#### Supplied information
■ ■ ■

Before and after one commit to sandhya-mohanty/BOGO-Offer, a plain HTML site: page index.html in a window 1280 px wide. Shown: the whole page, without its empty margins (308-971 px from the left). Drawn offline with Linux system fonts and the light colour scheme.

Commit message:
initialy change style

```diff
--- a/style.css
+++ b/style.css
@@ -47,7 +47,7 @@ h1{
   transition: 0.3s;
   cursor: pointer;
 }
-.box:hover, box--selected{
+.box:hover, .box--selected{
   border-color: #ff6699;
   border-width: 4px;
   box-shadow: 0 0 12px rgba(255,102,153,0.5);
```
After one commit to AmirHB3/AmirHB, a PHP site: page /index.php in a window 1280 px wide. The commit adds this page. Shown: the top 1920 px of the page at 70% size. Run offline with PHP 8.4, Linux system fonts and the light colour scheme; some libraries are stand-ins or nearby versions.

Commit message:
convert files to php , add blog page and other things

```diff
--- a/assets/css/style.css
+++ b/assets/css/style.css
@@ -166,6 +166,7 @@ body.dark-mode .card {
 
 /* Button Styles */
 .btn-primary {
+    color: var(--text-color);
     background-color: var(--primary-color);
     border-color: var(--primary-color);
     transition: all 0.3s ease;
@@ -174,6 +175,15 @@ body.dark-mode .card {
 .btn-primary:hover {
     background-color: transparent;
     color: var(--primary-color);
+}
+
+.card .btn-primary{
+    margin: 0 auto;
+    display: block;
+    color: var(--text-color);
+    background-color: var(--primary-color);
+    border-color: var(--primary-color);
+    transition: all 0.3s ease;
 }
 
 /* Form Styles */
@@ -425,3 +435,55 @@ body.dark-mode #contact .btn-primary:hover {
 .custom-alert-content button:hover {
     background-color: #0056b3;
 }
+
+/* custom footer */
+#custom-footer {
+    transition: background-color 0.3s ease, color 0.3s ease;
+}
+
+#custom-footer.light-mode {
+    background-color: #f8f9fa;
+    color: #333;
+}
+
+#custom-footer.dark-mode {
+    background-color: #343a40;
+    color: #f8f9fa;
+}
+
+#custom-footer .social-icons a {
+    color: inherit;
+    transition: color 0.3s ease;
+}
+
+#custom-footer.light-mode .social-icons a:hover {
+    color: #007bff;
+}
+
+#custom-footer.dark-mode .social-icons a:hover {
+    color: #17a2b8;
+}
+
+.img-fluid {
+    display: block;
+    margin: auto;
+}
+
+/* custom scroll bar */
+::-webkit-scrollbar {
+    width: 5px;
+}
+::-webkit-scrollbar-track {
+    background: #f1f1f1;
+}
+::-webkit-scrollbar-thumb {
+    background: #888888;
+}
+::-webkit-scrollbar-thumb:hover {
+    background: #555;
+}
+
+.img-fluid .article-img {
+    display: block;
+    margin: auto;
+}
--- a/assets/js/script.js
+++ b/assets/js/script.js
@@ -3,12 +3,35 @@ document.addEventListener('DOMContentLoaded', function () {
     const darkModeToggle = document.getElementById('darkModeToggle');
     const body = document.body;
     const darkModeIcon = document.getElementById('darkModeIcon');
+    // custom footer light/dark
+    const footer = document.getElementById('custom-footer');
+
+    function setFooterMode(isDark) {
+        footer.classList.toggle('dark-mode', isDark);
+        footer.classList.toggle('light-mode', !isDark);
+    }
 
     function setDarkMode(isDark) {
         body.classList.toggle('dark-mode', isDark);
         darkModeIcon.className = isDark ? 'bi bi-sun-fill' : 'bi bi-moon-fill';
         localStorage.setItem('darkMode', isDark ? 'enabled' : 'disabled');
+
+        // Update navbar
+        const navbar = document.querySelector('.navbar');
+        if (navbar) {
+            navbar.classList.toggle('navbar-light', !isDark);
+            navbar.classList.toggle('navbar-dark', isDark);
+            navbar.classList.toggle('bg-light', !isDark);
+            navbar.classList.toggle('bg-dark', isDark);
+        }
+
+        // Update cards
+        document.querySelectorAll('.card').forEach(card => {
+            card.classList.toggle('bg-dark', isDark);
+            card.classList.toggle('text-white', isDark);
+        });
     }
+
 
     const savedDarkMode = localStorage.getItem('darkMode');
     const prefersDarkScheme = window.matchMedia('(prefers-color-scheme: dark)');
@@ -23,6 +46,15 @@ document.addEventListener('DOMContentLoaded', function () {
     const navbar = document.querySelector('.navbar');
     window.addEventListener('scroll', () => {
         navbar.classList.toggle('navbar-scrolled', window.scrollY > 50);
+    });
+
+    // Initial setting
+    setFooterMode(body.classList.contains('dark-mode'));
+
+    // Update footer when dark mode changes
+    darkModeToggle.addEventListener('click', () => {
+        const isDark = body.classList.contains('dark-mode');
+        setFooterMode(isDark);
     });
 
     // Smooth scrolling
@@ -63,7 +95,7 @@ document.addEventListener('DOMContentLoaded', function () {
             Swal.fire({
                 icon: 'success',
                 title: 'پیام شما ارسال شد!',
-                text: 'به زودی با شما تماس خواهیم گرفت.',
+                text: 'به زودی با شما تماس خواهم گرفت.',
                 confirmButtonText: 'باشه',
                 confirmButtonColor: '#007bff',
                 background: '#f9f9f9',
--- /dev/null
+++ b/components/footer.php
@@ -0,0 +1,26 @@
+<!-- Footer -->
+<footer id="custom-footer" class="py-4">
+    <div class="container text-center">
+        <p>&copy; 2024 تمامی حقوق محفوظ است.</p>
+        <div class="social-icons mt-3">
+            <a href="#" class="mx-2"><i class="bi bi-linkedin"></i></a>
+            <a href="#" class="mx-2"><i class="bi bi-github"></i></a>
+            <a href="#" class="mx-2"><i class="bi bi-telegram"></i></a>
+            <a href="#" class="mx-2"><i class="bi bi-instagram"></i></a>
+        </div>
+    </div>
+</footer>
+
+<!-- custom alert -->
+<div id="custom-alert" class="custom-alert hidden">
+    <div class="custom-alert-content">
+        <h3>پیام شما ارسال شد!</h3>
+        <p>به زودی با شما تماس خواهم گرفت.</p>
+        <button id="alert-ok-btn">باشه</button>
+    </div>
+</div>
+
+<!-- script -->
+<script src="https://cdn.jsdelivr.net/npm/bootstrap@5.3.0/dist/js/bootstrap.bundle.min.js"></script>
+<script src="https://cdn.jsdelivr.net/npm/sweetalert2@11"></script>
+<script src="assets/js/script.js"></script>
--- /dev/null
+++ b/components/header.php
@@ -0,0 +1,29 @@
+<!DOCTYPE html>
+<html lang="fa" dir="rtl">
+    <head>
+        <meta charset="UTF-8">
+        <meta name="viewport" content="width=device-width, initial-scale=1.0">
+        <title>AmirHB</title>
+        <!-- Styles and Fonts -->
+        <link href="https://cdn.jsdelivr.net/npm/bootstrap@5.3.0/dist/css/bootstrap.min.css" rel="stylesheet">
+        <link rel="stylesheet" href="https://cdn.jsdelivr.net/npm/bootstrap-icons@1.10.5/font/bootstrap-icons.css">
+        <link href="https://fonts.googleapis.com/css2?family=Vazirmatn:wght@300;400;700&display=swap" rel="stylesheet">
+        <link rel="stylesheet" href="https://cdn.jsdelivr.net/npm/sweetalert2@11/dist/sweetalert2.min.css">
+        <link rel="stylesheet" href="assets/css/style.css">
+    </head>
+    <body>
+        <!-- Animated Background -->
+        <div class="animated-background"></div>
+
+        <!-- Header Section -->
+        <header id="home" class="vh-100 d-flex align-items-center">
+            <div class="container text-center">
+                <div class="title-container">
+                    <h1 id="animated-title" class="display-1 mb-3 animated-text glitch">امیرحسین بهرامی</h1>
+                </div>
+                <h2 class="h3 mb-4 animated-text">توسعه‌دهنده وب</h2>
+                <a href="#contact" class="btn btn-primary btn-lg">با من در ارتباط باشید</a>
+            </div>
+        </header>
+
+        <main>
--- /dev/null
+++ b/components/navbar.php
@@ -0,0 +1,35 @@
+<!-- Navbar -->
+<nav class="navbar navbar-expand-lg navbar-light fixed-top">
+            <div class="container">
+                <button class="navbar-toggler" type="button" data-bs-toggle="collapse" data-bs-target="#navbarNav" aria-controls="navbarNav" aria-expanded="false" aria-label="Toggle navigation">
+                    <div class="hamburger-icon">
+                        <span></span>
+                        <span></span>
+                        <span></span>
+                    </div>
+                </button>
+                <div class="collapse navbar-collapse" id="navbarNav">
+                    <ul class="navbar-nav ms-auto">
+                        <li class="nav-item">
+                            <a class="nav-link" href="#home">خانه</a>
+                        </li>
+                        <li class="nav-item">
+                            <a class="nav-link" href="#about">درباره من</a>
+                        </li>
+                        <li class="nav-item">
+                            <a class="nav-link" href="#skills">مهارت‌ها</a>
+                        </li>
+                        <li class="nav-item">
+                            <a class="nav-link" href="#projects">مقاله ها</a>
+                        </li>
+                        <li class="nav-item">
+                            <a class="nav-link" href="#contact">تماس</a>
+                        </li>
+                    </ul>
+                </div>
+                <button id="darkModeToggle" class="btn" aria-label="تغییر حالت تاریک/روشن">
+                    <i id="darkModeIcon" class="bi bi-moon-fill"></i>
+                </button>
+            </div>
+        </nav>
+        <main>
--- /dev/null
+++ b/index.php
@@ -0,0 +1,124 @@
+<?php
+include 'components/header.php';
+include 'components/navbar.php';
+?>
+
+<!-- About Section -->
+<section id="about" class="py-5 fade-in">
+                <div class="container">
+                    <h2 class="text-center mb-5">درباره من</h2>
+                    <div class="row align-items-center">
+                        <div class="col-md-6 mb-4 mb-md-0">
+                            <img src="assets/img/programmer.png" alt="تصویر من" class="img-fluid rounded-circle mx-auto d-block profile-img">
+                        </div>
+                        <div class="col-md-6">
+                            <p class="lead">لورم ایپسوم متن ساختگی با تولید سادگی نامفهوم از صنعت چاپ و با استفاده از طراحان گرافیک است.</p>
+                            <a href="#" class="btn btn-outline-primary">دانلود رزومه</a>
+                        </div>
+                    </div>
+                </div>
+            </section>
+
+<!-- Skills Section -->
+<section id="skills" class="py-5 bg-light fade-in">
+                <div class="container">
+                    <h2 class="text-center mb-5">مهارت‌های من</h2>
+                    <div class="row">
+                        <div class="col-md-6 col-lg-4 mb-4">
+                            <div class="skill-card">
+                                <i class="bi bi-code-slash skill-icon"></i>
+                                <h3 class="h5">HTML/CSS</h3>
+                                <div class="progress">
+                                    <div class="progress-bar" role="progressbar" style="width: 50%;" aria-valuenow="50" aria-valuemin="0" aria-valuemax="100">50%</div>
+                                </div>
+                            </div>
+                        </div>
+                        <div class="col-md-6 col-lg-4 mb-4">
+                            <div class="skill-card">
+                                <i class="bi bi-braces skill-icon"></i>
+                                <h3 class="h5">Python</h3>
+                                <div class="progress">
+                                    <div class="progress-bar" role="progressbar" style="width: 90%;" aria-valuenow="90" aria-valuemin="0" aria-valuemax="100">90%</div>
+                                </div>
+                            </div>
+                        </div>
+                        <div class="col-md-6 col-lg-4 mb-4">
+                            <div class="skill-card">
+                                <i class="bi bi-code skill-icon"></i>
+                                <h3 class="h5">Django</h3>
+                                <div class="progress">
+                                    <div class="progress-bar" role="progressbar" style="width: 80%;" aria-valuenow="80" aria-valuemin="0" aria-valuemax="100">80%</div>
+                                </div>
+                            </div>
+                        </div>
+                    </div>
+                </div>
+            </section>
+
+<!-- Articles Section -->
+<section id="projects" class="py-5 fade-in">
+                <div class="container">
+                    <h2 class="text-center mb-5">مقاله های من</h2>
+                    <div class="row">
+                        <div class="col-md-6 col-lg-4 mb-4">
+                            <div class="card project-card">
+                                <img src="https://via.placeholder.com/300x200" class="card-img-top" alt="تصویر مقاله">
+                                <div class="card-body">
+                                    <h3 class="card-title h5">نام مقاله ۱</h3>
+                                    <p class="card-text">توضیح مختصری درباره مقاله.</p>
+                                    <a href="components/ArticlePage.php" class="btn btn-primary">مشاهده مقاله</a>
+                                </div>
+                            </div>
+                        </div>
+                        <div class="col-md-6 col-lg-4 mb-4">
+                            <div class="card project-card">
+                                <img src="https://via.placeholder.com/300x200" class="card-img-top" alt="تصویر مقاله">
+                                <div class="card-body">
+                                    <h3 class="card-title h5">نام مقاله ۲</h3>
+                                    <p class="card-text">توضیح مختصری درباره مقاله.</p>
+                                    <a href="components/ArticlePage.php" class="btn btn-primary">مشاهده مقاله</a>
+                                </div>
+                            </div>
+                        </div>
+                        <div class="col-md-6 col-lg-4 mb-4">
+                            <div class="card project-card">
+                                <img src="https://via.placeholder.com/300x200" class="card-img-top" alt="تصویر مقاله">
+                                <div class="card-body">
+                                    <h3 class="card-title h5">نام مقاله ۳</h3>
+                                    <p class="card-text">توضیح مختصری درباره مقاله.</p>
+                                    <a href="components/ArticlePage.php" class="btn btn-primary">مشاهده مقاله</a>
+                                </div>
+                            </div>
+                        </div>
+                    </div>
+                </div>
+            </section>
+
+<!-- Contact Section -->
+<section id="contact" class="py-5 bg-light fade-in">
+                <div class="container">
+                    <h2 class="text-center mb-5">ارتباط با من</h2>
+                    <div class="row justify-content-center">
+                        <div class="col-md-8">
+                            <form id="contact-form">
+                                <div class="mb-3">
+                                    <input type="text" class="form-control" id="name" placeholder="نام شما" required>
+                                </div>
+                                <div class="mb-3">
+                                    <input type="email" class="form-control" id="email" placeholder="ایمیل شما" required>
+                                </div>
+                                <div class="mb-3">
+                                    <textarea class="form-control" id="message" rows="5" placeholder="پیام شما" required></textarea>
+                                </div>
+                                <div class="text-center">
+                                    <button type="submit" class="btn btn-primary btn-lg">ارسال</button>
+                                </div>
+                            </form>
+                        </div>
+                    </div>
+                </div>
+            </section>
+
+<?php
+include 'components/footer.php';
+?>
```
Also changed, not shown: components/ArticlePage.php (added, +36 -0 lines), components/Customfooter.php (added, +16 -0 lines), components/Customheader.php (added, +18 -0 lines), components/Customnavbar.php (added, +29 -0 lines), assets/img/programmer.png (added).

■ ■ ■

#### Exercise description
Say how many lines in this listing hold the string "const", giving the count and nothing more.

#### Output of the task
9